But what if you have too many ideas? So many you just can’t decide which to write next. So many you keep hopping from project to project because you just have to write those shiny new ideas now.
Okay. Deep breath. Here are four methods that could be just the ticket to saving you when you have too many story ideas swirling around your noggin.
1. Summarise your idea so that it fits on an index card and put that card safely away in an “idea box”.
When inspiration first blossoms, it can be tempting to dive straight in with writing that new story. The problem with this is that these ideas tend to be undeveloped. They haven’t had time to mature, to grow into fully fledged plots, so you hit a brick wall after a few chapters of furious writing and scratch your head, wondering where the story will go next.
If, instead, you write your new ideas down in a few sentences and store them away for another time, you give your muse the chance to work on them at the back of your mind. This method keeps a record of your ideas so that you don’t forget them and gives them a place to grow and develop. In fact, I once heard this technique described as the ‘plot bunny nursery’.
2. Use your ideas as inspiration for shorter fiction.
If you really can’t wait to start writing your shiny new story, then giving novellas, short stories or microfiction—stories under 1000 words—a go can help to alleviate this burning desire. This way, you don’t have to spend months, if not years, turning each idea into a full length novel. You can have fun with your story seedlings by writing some microfiction, short stories or novellas about them instead.
I’ve also found this method particularly useful for experimenting with different genres, voices and styles of writing. Because you’re not dedicating yourself to a 70,000+ word book, you have the freedom to try something new without worrying that you’ll have wasted all that time should it not work out as you planned.
3. Combine several ideas to create one story.
Got too many ideas that you want to make into full length novels? Try weaving them together to create one story. This method’s very effective if you have several ideas that can’t make a story on their own, like a character, a magic system, a conflict, and so on, but can also be used when you have fully formed plots that line up with each other nicely.
For example, a character who can read auras has taken up residence in your head and demands you write a story about her. You also want to write a thriller involving a therapist who manipulates her clients into committing crimes for her. And you really like the idea of setting a story in a futuristic world teetering on the edge of societal collapse. You could write separate books about each of these elements or you could combine them to create a novel about an aura-reading therapist who’s been driven to manipulating her clients in order to protect her family as the world slowly crumbles around her. Interesting, right?
4. Use your ideas as inspiration for subplots.
Subplots support the main story, so there’s no reason not to incorporate one of your many ideas as a subplot as long as it helps to drive the main plot forward.
Maybe you really want to write a story about the adventures of a swashbuckling airship pirate, but you’re also dying to write a mystery set in the Alps. What if, in the course of his daring adventures, your air-pirate stopped to get supplies at a small town in the foothills and was drawn into a murder mystery there?
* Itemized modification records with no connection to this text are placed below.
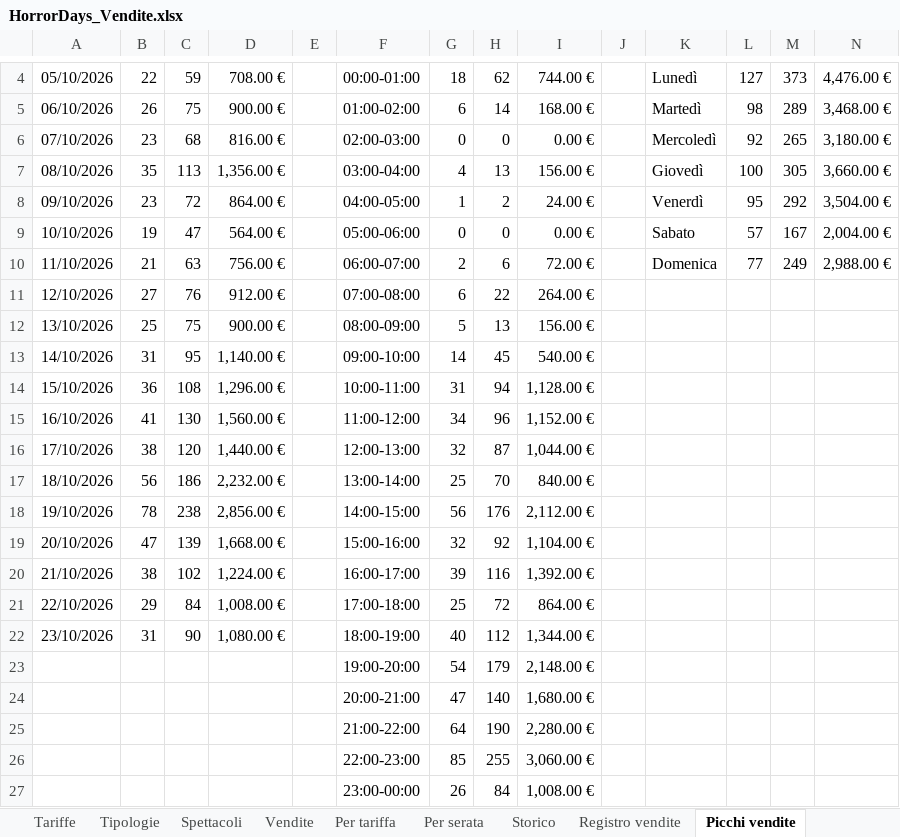
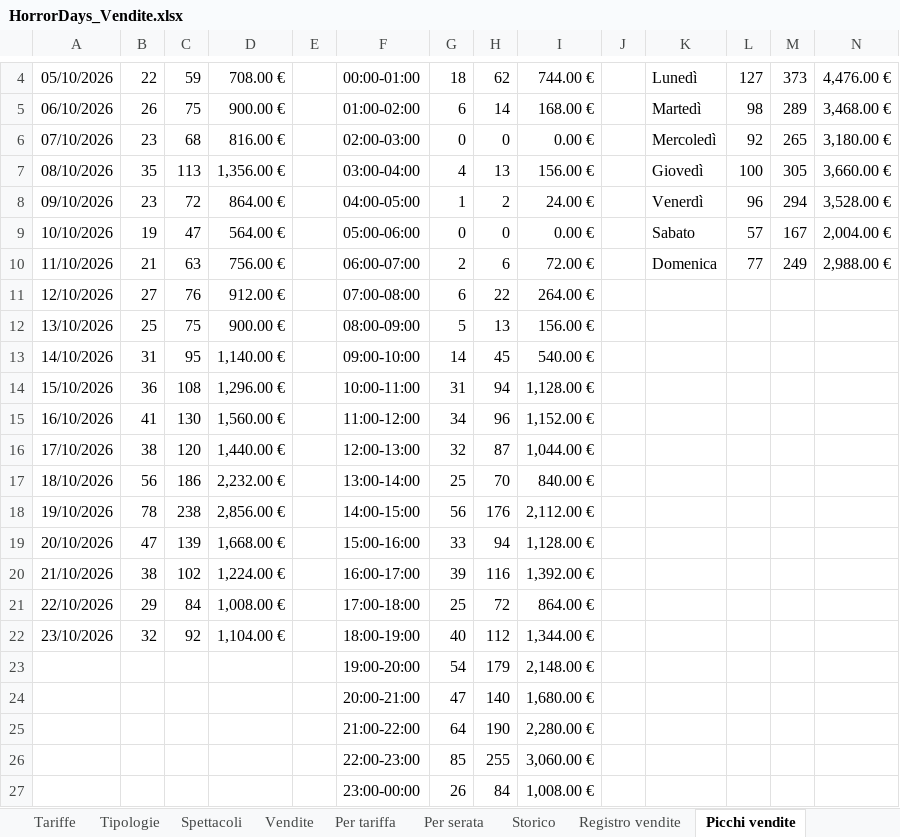
Before and after one commit to boostcreativeai-prog/HorrorDays, an Excel workbook: data/HorrorDays_Vendite.xlsx, sheet Picchi vendite, drawn as a sheet; only a part is shown, gaps mark what is left out; values as stored, in another font and other column widths than the file's, no borders; charts and pictures not drawn; the diff names each change by its address in the sheet, - before the commit and + after, or states it on an @@ line.

Commit message:
Report vendite 23/10/2026 15:25

```diff
--- a/data/HorrorDays_Vendite.xlsx (sheet Picchi vendite)
+++ b/data/HorrorDays_Vendite.xlsx (sheet Picchi vendite)
-L8: 95
+L8: 96
-M8: 292
+M8: 294
-N8: 3,504.00 €
+N8: 3,528.00 €
-G19: 32
+G19: 33
-H19: 92
+H19: 94
-I19: 1,104.00 €
+I19: 1,128.00 €
-B22: 31
+B22: 32
-C22: 90
+C22: 92
-D22: 1,080.00 €
+D22: 1,104.00 €
```
Also changed, not shown: sheet Registro vendite, sheet Storico, sheet Vendite, sheet Dashboard, charts or pictures, site/HorrorDays_Vendite.xlsx, 4 other files.
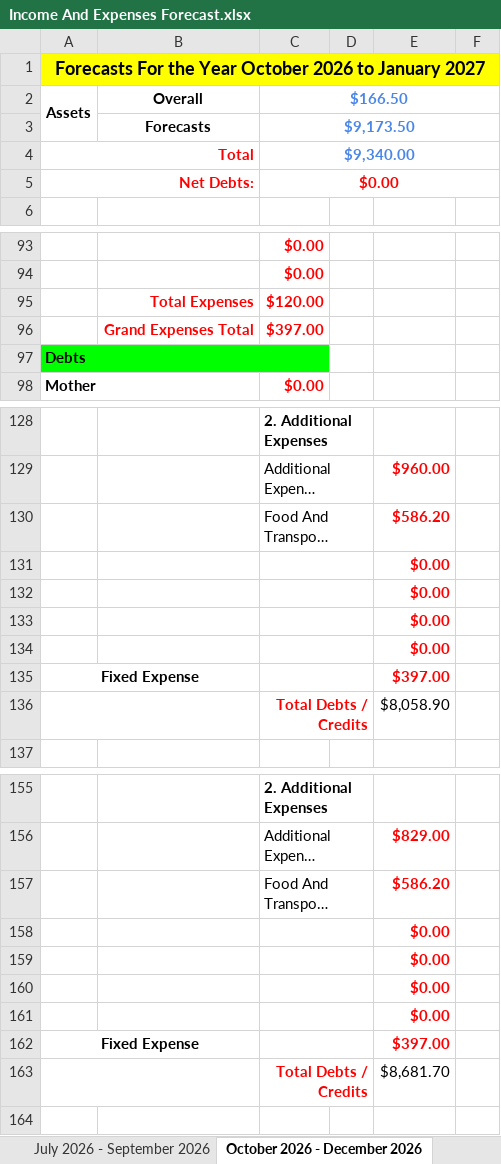
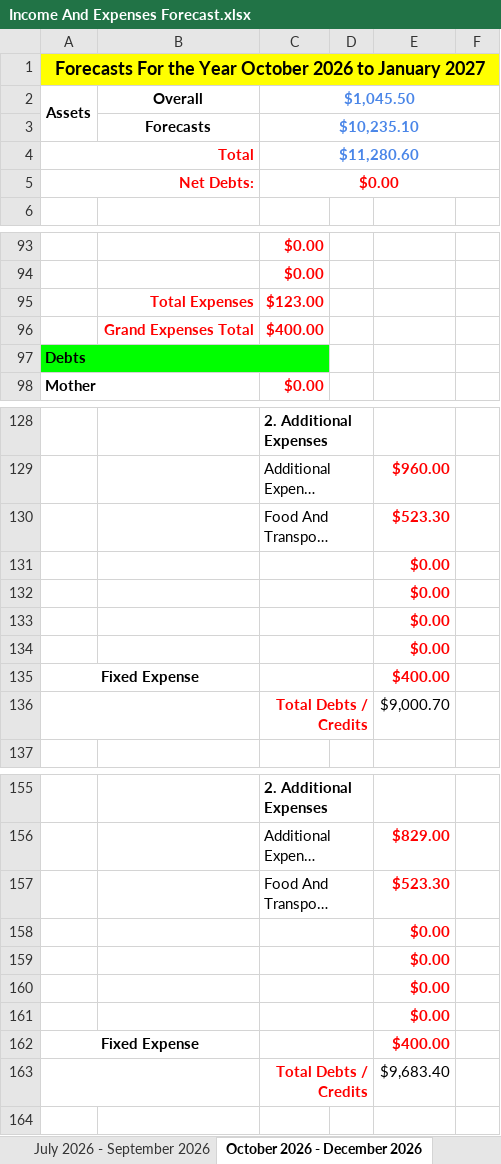
Before and after one commit to alantangsinglun/Income-Forecast, an Excel workbook: Income And Expenses Forecast.xlsx, sheet October 2026 - December 2026, drawn as a sheet; only a part is shown, gaps mark what is left out; long unchanged cells end in …; values as stored, in another font and other column widths than the file's, no borders; conditional formats not drawn; the diff covers the shown part only; the diff names each change by its address in the sheet, - before the commit and + after, or states it on an @@ line.

```diff
--- a/Income And Expenses Forecast.xlsx (sheet October 2026 - December 2026)
+++ b/Income And Expenses Forecast.xlsx (sheet October 2026 - December 2026)
-C2: $166.50
+C2: $1,045.50
-C3: $9,173.50
+C3: $10,235.10
-C4: $9,340.00
+C4: $11,280.60
-C95: $120.00
+C95: $123.00
-C96: $397.00
+C96: $400.00
-E130: $586.20
+E130: $523.30
-E135: $397.00
+E135: $400.00
-E136: $8,058.90
+E136: $9,000.70
-E157: $586.20
+E157: $523.30
-E162: $397.00
+E162: $400.00
-E163: $8,681.70
+E163: $9,683.40
```
Also changed, not shown: 8 edited cells elsewhere in this sheet, sheet April 2024 - June 2024, sheet April 2025 - June 2025, sheet April 2026 - June 2026, sheet January 2026 - March 2026, sheet April 2027 - June 2027, sheet January 2027 - March 2027, 9 more sheets.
Is your multitude of ideas slightly more manageable now? I hope so. Have fun with these methods, dear readers. There’s a lot of scope for imagination and that’s what we writers are all about.
Do you ever feel like you have too many ideas? How do you deal with idea overwhelm?